Russian Foreign Minister Sergey Lavrov met with his Chinese counterpart Wang Yi in the Chinese city of Guilin today as the two nations mark the twentieth anniversary of the signing of the China-Russia Treaty of Good-neighborliness and Friendly Cooperation.
The foreign ministers of the two nuclear nations, permanent members of the United Nations Security Council and recipients of mounting daily abuse and threats from the U.S. and the North Atlantic Treaty Organization issued a joint declaration after the talks, the essence of which was summarized by Russia’s TASS news agency with the headline China ready to protect world order based on international law together with Russia. (With the subtitle of Moscow and Beijing should act as guarantors of justice in international affairs, Chinese Foreign Minister Wang Yi said.)
The statement called for a meeting of the UN Security Council to, in the words of China’s Xinhua News Agency, “facilitate direct dialogue and discussion of solutions to problems facing [humanity] and help maintain stability in the world.”
TASS quotes Foreign Minister Wang Yi as affirming that “China is ready to promote the international system established by the United Nations, protect the world order based on international law, and abide by universal values such as peace, development, justice, democracy, equality and freedom,” and calling for Beijing and Moscow to “act as guarantors of justice in international affairs.”
The repeated reference to international law and the United Nations is transparently a challenge to the so-called rules-based international order heralded of late by U.S. officials but most stridently and relentlessly by NATO’s’ Secretary General Jens Stoltenberg, who never lets a day pass without invoking it. The rules-based international order will be, avowedly or implicitly, at the very heart of this week’s two-day meeting of the foreign ministers and secretaries of the military alliance’s thirty member states.

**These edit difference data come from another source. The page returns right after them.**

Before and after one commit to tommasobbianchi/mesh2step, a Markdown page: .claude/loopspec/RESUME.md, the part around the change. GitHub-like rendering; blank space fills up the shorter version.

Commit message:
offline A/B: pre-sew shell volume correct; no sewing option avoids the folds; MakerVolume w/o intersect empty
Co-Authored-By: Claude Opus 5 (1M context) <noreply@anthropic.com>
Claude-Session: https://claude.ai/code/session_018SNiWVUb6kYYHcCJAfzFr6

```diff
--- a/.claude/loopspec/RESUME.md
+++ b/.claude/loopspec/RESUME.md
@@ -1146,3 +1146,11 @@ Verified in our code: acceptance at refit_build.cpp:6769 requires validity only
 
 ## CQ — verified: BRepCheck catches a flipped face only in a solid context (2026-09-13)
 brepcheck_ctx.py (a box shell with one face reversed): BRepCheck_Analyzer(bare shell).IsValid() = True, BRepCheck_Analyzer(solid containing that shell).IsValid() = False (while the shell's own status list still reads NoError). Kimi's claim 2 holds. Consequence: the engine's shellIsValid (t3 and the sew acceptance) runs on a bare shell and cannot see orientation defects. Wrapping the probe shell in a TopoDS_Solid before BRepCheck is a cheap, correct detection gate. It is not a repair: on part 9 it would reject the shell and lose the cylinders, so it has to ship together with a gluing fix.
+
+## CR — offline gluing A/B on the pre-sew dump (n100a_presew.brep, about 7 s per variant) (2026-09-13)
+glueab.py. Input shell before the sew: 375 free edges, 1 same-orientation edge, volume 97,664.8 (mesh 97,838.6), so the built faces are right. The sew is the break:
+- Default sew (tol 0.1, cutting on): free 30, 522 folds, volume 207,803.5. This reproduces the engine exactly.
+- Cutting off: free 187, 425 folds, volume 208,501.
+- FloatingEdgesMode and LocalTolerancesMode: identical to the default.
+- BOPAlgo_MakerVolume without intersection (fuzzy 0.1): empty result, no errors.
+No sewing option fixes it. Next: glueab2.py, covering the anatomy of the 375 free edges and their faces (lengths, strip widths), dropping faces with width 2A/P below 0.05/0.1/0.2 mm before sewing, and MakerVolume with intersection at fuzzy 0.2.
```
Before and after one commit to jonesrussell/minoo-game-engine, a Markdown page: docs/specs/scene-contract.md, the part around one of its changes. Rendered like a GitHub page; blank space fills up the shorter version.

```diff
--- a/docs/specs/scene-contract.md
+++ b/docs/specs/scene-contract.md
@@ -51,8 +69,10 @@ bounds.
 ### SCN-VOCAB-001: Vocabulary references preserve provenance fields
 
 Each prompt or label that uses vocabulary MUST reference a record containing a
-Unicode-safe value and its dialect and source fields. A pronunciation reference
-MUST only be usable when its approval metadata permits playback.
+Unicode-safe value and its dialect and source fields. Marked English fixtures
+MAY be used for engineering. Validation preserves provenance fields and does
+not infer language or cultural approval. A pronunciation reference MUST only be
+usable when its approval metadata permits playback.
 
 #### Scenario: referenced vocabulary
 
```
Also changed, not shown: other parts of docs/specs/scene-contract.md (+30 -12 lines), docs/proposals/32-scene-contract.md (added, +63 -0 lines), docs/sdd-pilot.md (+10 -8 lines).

The concept was addressed yesterday in an opinion piece by A. Wess Mitchell, chairman of the NATO 2030 Reflection Process team and recent Assistant Secretary of State for European and Eurasian Affairs, in advocating India be admitted into NATO ranks as a partner.
Xinhua paraphrases Wang Yi’s comments today as follows: “China is willing to further strengthen cooperation with Russia under the multilateral framework, jointly safeguard multilateralism, maintain the international system with the UN at the core and the international order based on international law, while firmly opposing unilateral sanctions as well as interference in other countries’ internal affairs.”

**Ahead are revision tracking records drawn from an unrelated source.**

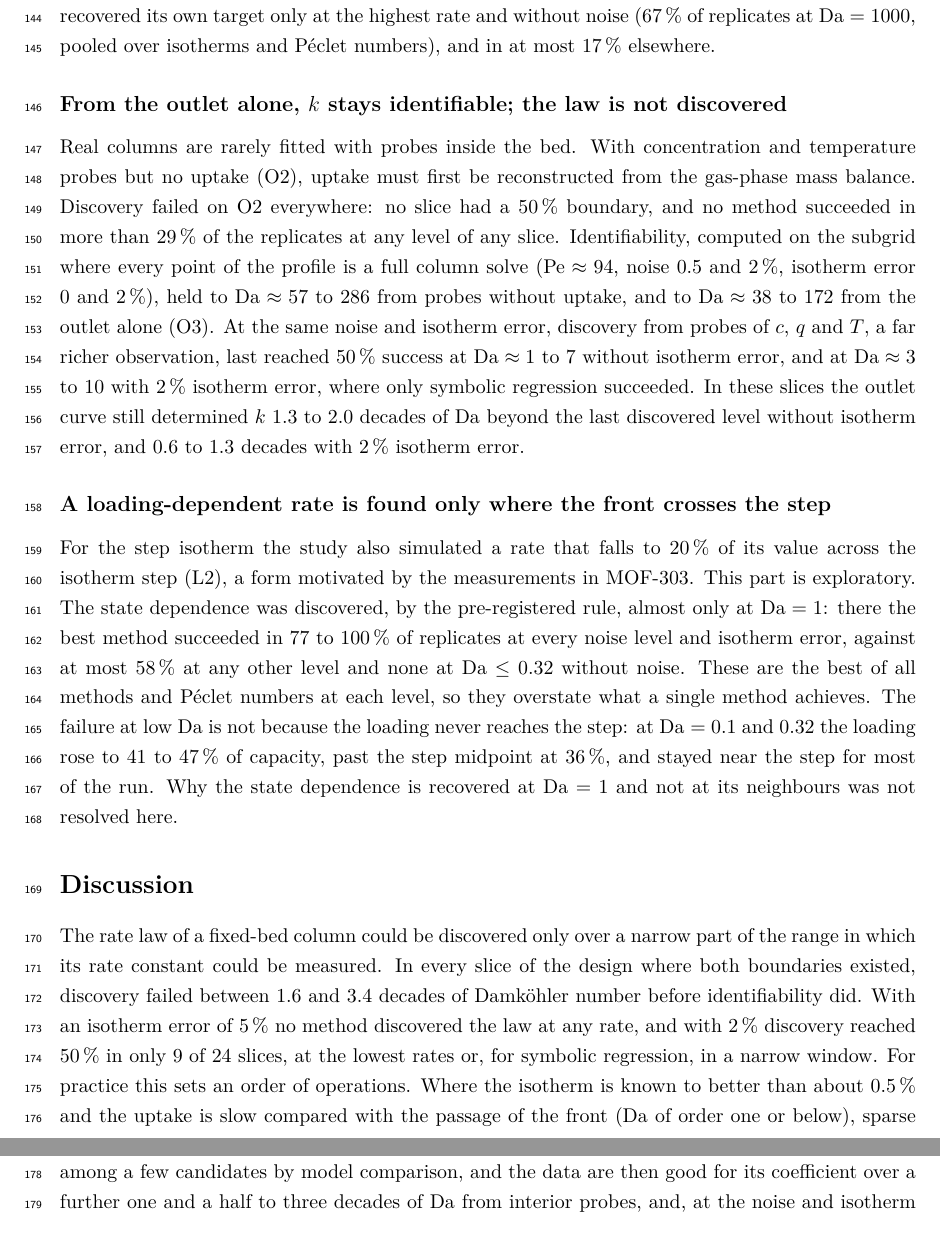
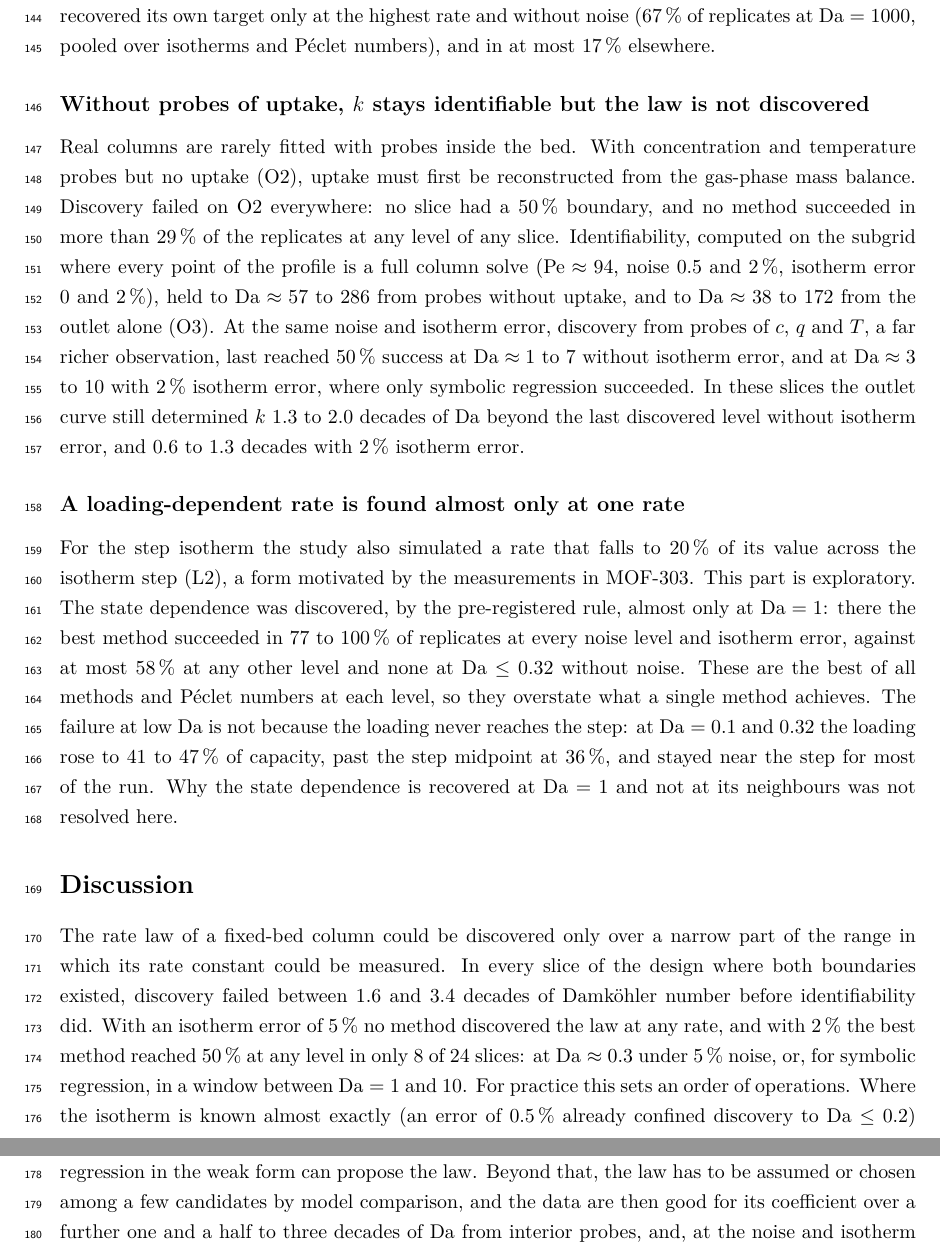
Before and after one commit to abdulhamidbatayhi123/ai-kinetics-discoverability, a LaTeX paper (paper2/article.tex): two parts of pages 5 and 6 of 18, joined at a grey line, cut so that both start at the same text. Compiled offline with pdfLaTeX.

Commit message:
Prose pass: two Results headings that contradicted their text fixed, the Discussion's practical rule and its 2 %-error count corrected from the data (8 of 24, now a build-gate binding)
Co-Authored-By: Claude Opus 5.5 <noreply@anthropic.com>

```diff
--- a/paper2/article.tex
+++ b/paper2/article.tex
@@ -270,9 +270,9 @@ $\Da = 1000$, pooled over isotherms and P\'eclet numbers), and in at most 17\,\%
 % results/p2_figdata.json methods (O1 slices with a crossing: M4 weak 96-60 = 36, M2 weak 96-88 = 8,
 % M3 weak 96-89 = 7, strong forms 0; M7 2 of its 8 subgrid slices); M7 vs M4 weak per Da:
 % fig_p2_methods panels a, b and the per-slice listing in paper2/WRITEUP_NOTES.md;
-% results/p2_extra_m1.json (1 of 9, Da 3.16). [CHECK in review: M9 own-target summary in Supp. Note 1.]
+% results/p2_extra_m1.json (1 of 9, Da 3.16).
 
-\subsection*{From the outlet alone, $k$ stays identifiable; the law is not discovered}
+\subsection*{Without probes of uptake, $k$ stays identifiable but the law is not discovered}
 Real columns are rarely fitted with probes inside the bed. With concentration and temperature
 probes but no uptake (O2), uptake must first be reconstructed from the gas-phase mass balance.
 Discovery failed on O2 everywhere: no slice had a 50\,\% boundary, and no method succeeded in
@@ -296,7 +296,7 @@ of $\Da$ beyond the last discovered level without isotherm error, and 0.6 to 1.3
 % results/p2_verdicts.json H2b_O2_descriptive (96 slices, da_disc null in all);
 % H2b_O2_O3_descriptive (O2_da_ident 56.6 to 286, O3_da_ident 38.3 to 172 over the 8 subgrid slices).
 
-\subsection*{A loading-dependent rate is found only where the front crosses the step}
+\subsection*{A loading-dependent rate is found almost only at one rate}
 For the step isotherm the study also simulated a rate that falls to 20\,\% of its value across
 the isotherm step (L2), a form motivated by the measurements in MOF-303. This part is
 exploratory. The
@@ -320,12 +320,15 @@ The rate law of a fixed-bed column could be discovered only over a narrow part o
 which its rate constant could be measured. In every slice of the design where both boundaries
 existed, discovery failed between 1.6 and 3.4 decades of Damk\"ohler number before
 identifiability did. With an isotherm error of 5\,\% no method discovered the law at any rate,
-and with 2\,\% discovery reached 50\,\% in only 9 of 24 slices, at the lowest rates or, for
-symbolic regression, in a narrow window. For
-% results/p2_ident_robustness.json / figdata: eps 0.02 slices whose discovery never reaches 50 %: 15 of 24.
-practice this sets an order of operations. Where the isotherm is known to better than about
-0.5\,\% and the uptake is slow compared with the passage of the front ($\Da$ of order one or
-below), sparse regression in the weak form can propose the law. Beyond that, the law has to be
+and with 2\,\% the best method reached 50\,\% at any level in only 8 of 24 slices: at
+$\Da \approx 0.3$ under 5\,\% noise, or, for symbolic regression, in a window between $\Da = 1$
+and 10. For
+% results/p2_figdata.json h2b disc fractions, eps 0.02: a level >= 0.5 in 8 of 24 slices (4 x m7|strong
+% at Pe 94, Da 1-10; 4 x best_subset|weak at sigma 5 %, Da 0.316).
+practice this sets an order of operations. Where the isotherm is known almost exactly (an error
+of 0.5\,\% already confined discovery to $\Da \le 0.2$) and the uptake is slow compared with the
+passage of the front ($\Da$ of order one or below), sparse regression in the weak form can
+propose the law. Beyond that, the law has to be
 assumed or chosen among a few candidates by model comparison, and the data are then good for
 its coefficient over a further one and a half to three decades of $\Da$ from interior probes,
 and, at the noise and isotherm errors tested, over roughly one more decade from the outlet alone.
```
Also changed, not shown: paper2/article.pdf, paper2/supplementary_main.pdf, paper2/article.tex (2 more changed lines), 1 other file.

China’s Global Times followed up on the joint Russian-Chinese statement with this commentary:
“Chinese experts said the China-Russia foreign ministers joint statement on global governance is a heavy blow to the US-claimed ‘rules-based international order,’ as it stressed all countries should firmly safeguard the international system with the UN at its core, and the international order with international law as the foundation.
“Analysts said the US is trying to use its own definition of international order and universal values to manipulate and discipline other countries to extend its hegemony, and that’s why China and Russia, two permanent members of the UN Security Council, must speak out to break its monopoly on narratives and rule-making, to push the democratization of international relations.”
China is justified in suspecting and opposing the rules-based international order (also referred to, though less frequently, as values-based international order and liberal international order when it’s not labeled as what it is, U.S.-led liberal international order. Earlier this month when Germany deployed a warship to the South China Sea the U.S. State Department hailed the move by saying, “We welcome Germany’s support for a rules-based international order in the Indo-Pacific….”
The U.S. and fellow members of the post-Cold War order it has constructed – expanded, global NATO with its thirty members and forty partners in every continent but Antarctica and the European Union most notably – are bent on remaking the entire world of 194 UN members, hundreds of rich and distinct cultures and civilizations, thousands of languages and dozens of major religions and political philosophies into inferior copies of what the West has currently evolved into. And not only to be integrated into, which is to say subordinated to, an American-dominated political, economic and military order, but to be forced to adopt down to the most minute and ever-shifting particular every twist and turn of American and European social, cultural, sexual, ethnographic and other policies, and that not in the form of lateral local adaptations but as vertical extraneous impositions.
Today the world has been informed for the first time that the campaign to impose the West’s rules-based international order will be challenged.